ghost-ridden crossroads, leafmold paradise:
I know already who wants to buy it, sell it, make it disappear.
And I won’t tell you where it is, so why do I tell you
anything? Because you still listen, because in times like these
to have you listen at all, it’s necessary
to talk about trees.
“In Those Years”
In those years, people will say, we lost track
of the meaning of we, of you
we found ourselves
reduced to I
and the whole thing became
silly, ironic, terrible:
we were trying to live a personal life
and, yes, that was the only life
we could bear witness to
But the great dark birds of history screamed and plunged
into our personal weather
They were headed somewhere else but their beaks and pinions drove
along the shore, through rages of fog
where we stood, saying I
AMY GOODMAN: Adrienne Rich, reading from her book of poems, Dark Fields of the Republic: Poems, 1991-1995. And we’ll finish up our conversation with the poet when we return from our break.

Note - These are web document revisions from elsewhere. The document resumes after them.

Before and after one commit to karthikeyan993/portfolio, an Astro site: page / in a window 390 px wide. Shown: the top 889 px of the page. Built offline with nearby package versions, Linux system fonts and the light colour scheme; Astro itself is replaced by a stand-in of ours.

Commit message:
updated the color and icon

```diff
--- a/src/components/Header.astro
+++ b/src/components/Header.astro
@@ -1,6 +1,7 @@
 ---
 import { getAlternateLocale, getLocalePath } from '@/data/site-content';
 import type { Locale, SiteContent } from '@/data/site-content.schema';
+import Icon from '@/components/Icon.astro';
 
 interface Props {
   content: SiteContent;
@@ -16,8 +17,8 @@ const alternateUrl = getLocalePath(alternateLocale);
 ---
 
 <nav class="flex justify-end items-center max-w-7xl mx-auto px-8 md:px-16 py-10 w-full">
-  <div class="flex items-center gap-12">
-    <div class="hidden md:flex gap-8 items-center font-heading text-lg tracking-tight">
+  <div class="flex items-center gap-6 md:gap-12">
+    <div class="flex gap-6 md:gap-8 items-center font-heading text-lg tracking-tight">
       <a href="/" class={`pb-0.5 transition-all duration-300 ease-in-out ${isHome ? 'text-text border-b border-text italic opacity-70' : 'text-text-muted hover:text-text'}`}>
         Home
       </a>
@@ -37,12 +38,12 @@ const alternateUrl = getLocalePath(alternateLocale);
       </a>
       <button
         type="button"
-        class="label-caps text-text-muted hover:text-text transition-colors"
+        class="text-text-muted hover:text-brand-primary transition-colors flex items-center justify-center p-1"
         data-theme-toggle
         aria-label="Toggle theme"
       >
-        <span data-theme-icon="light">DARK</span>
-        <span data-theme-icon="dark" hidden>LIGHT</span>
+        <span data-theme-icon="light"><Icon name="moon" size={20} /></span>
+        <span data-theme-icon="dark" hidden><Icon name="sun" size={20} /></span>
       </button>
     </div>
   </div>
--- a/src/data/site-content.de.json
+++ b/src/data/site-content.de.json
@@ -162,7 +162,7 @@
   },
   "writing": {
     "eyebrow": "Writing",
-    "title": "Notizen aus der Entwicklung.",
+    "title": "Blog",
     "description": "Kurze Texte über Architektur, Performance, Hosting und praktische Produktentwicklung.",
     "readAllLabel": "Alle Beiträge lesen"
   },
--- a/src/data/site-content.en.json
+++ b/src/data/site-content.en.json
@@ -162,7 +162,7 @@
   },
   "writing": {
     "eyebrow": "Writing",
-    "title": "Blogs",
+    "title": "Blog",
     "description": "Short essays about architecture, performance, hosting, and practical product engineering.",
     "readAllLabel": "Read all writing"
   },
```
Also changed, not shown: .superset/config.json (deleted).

If you’d like to get a copy of today’s show, you can order a cassette by calling 1-800-735-0230. That’s 1-800-735-0230. And we’ll also look at a new report on anti-gay activity in this country. You’re listening to Pacifica Radio’s Democracy Now! We’ll be back in a minute.
AMY GOODMAN: This is Democracy Now! I’m Amy Goodman. In just a minute, we’re going to take a look at People for the American Way’s report on anti-gay activity around the country. It’s called “Hostile Climate,” and it’s not so much about gay bashing in terms of physically beating up gay men and lesbians, but about just increasingly hostile behavior. We’re still talking to Adrienne Rich, who has turned down the 1997 National Endowment for the Arts award, which is called the National Medal for the Arts. And Adrienne Rich, in light of our conversation that’s coming up, I wanted to ask you if you think that acceptance of gay men and lesbians has improved over the years. And how has this climate in the country affected your own acceptance of yourself as a lesbian?
ADRIENNE RICH: Well, as far as my own acceptance of myself as a lesbian, it is complete. This is who I am and how I live, and I—it’s a very—it feels moral and ordinary to me. I think that—there are two things that I see. I think that there’s the hostility, and I would be very interested in seeing that report, because my own impressions are impressionistic. But there’s another way in which I believe, with Tony Kushner, that capitalism could inhale gay and lesbian identity, so long as it is willing to be absorbed into the normal of capitalism, to assimilate. And I have real problems with that fact. I think of us as having a political identity that has been, has a tradition of being, and needs to be much more dissident, much more oppositional to the way things are, and not simply to go for acceptance, because what thrusts us outside—what can thrust us outside also thrusts many others outside, and I believe we have solidarity with many other kinds of people.
AMY GOODMAN: Adrienne Rich, we want to thank you very much for joining us. Again, poet Adrienne Rich’s latest book, Dark Fields of the Republic: Poems, 1991-1995. And we’re curious to know what you think of her sentiments, her letter to Jane Alexander and to the Clinton administration about why she has turned down the 1997 National Medal for the Arts and won’t be attending that White House ceremony, where 12 people will be given this honor. She’ll be replaced with another winner. Give us a call, and we’ll play some of those comments on the air, at 202-588-0999 extension 313. That’s 202-588-0999 extension 313.